The Ontario Court of Appeal recently released its decision in Blue Mountain Resorts Limited v. Ontario (Labour), 2013 ONCA 75, overturning a Divisional Court decision (2011 ONSC 3057) on the duties of employers and contractors under the Occupational Health and Safety Act (OHSA) to report a death or a "critical injury" to the Ministry of Labour (Ministry). Our previous bulletin on the onerous requirements on employers resulting from the Divisional Court decision can be found here.

In this case, a guest of Blue Mountain Resorts drowned in the resort swimming pool. The Divisional Court ruled that the resort swimming pool was a "workplace," under the definition in OHSA, and that employers are required to report all deaths and critical injuries occurring at a workplace and to preserve the scene of the occurrence, regardless of whether: (a) the injured individuals are workers; or (b) the incidents involve hazards that impact workers.

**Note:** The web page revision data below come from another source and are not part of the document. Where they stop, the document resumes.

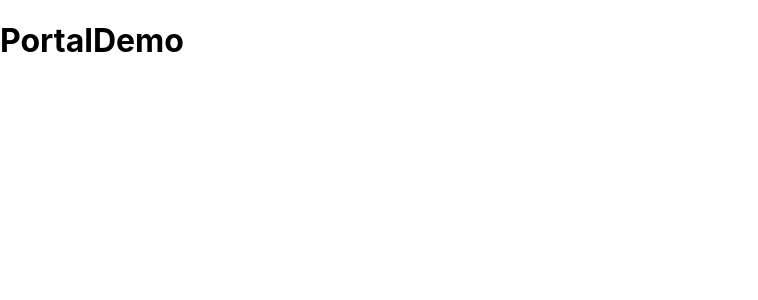
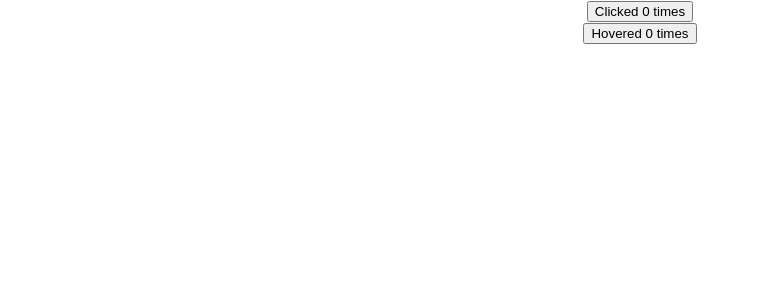
Before and after one commit to SamadhanMaske/cereact-app-2, a React (Create React App) app: page / in a window 1280 px wide. Shown: the top 300 px of the page, without its empty margins (0-758 px from the left). Built offline with nearby package versions, Linux system fonts and the light colour scheme.

Commit message:
Error boundary and HOC

```diff
--- a/src/App.js
+++ b/src/App.js
@@ -1,10 +1,14 @@
-import logo from './logo.svg';
-import './App.css';
-import Form from './Components/Form';
-import LifeCycleA from './Components/LifeCycleA';
-import RefsDemo from './Components/RefsDemo';
-import FocusInput from './Components/FocusInput';
-import PortalDemo from './Components/PortalDemo';
+import logo from "./logo.svg";
+import "./App.css";
+import Form from "./Components/Form";
+import LifeCycleA from "./Components/LifeCycleA";
+import RefsDemo from "./Components/RefsDemo";
+import FocusInput from "./Components/FocusInput";
+import PortalDemo from "./Components/PortalDemo";
+import Hero from "./Components/Hero";
+import ErrorBoundary from "./Components/ErrorBoundary";
+import ClickCounter from "./Components/ClickCounter";
+import ComponentHover from "./Components/ComponentHover";
 
 function App() {
   return (
@@ -16,7 +20,21 @@
 
       {/* <FocusInput/> */}
 
-      <PortalDemo/>
+      {/* <PortalDemo/> */}
+
+      {/* <ErrorBoundary>
+        <Hero heroName="Superman" />
+      </ErrorBoundary>
+      <ErrorBoundary>
+        <Hero heroName="Sam" />
+      </ErrorBoundary>
+      <ErrorBoundary>
+        <Hero heroName="Joker" />
+      </ErrorBoundary>
+       */}
+
+       <ClickCounter/>
+       <ComponentHover/>
     </div>
   );
 }
--- /dev/null
+++ b/src/Components/ClickCounter.js
@@ -0,0 +1,31 @@
+
+import React, { Component } from 'react'
+import withCounter from './withCounter';
+
+class ClickCounter extends Component {
+    // constructor(props) {
+    //   super(props)
+
+    //   this.state = {
+    //      count: 0,
+    //   }
+    // }
+
+    // increaseCount = ()=>{
+    //     this.setState((prevState)=>{
+    //         return {count:prevState.count+1}
+    //     });
+    // }
+
+  render() {
+    let {count,incrementCount} = this.props;
+
+    return (
+      <div>
+        <button onClick={incrementCount}>Clicked {count} times</button>
+      </div>
+    )
+  }
+}
+
+export default withCounter(ClickCounter);
--- /dev/null
+++ b/src/Components/ComponentHover.js
@@ -0,0 +1,29 @@
+
+import React, { Component } from 'react'
+import withCounter from './withCounter';
+
+class ComponentHover extends Component {
+    // constructor(props) {
+    //     super(props)
+
+    //     this.state = {
+    //        count: 0,
+    //     }
+    //   }
+
+    //   increaseCount = ()=>{
+    //       this.setState((prevState)=>{
+    //           return {count:prevState.count+1}
+    //       });
+    //   }
+  render() {
+    let {count, incrementCount} = this.props;
+    return (
+      <button onMouseOver={incrementCount}>
+        Hovered {count} times
+      </button>
+    )
+  }
+}
+
+export default withCounter(ComponentHover);
--- /dev/null
+++ b/src/Components/ErrorBoundary.js
@@ -0,0 +1,31 @@
+import React, { Component } from "react";
+
+class ErrorBoundary extends Component {
+  constructor(props) {
+    super(props);
+
+    this.state = {
+      hasError: false,
+    };
+  }
+
+  static getDerivedStateFromError(error) {
+    return {
+      hasError: true,
+    };
+  }
+
+  componentDidCatch(error, info){
+    console.log(error);
+    console.log(info);
+  }
+
+  render() {
+    if (this.state.hasError) {
+      return <h1>Something Went Wrong</h1>;
+    }
+    return this.props.children;
+  }
+}
+
+export default ErrorBoundary;
--- /dev/null
+++ b/src/Components/Hero.js
@@ -0,0 +1,10 @@
+import React from "react";
+
+function Hero({ heroName }) {
+  if (heroName === "Joker") {
+    throw new Error("Not a hero");
+  }
+  return <h1>{heroName}</h1>;
+}
+
+export default Hero;
--- /dev/null
+++ b/src/Components/withCounter.js
@@ -0,0 +1,29 @@
+import React, { Component } from "react";
+
+const withCounter = (WrappedComponent) => {
+  class WithCounter extends React.Component {
+    constructor(props) {
+      super(props)
+
+      this.state = {
+         count:0,
+      }
+    }
+
+    incrementCount = ()=>{
+        this.setState((prevState)=>{
+            return {count:prevState.count+1}
+        })
+    }
+
+    render() {
+      return (
+        <WrappedComponent count={this.state.count} incrementCount={this.incrementCount} />
+      )
+    }
+  }
+  return WithCounter;
+
+};
+
+export default withCounter;
```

The Court of Appeal ruled that requiring employers to contact the Ministry and to preserve the site of every critical injury or death at a workplace, regardless of cause or if the person involved was a worker, was an absurd interpretation of the legislation. In order to give effect to the purpose of the OHSA – to protect worker safety – the Court of Appeal found that the duty to report and to preserve the site of a critical injury or death only arises where there is "some reasonable nexus between the hazard giving rise to the death or critical injury and a realistic risk to worker safety at a workplace".1 The Court of Appeal stated, "[s]ometimes a swimming pool is just a swimming pool"2 and found that, in this case, there was no relationship between the cause of death and worker safety.

Although the Court of Appeal decision thankfully narrows the circumstances where the Ministry must be contacted and the scene must be preserved in the event of a death or critical injury in the workplace, it remains to be seen how the Ontario Labour Relations Board and the courts will interpret this new requirement for a "reasonable nexus" between the cause of the occurrence and worker safety.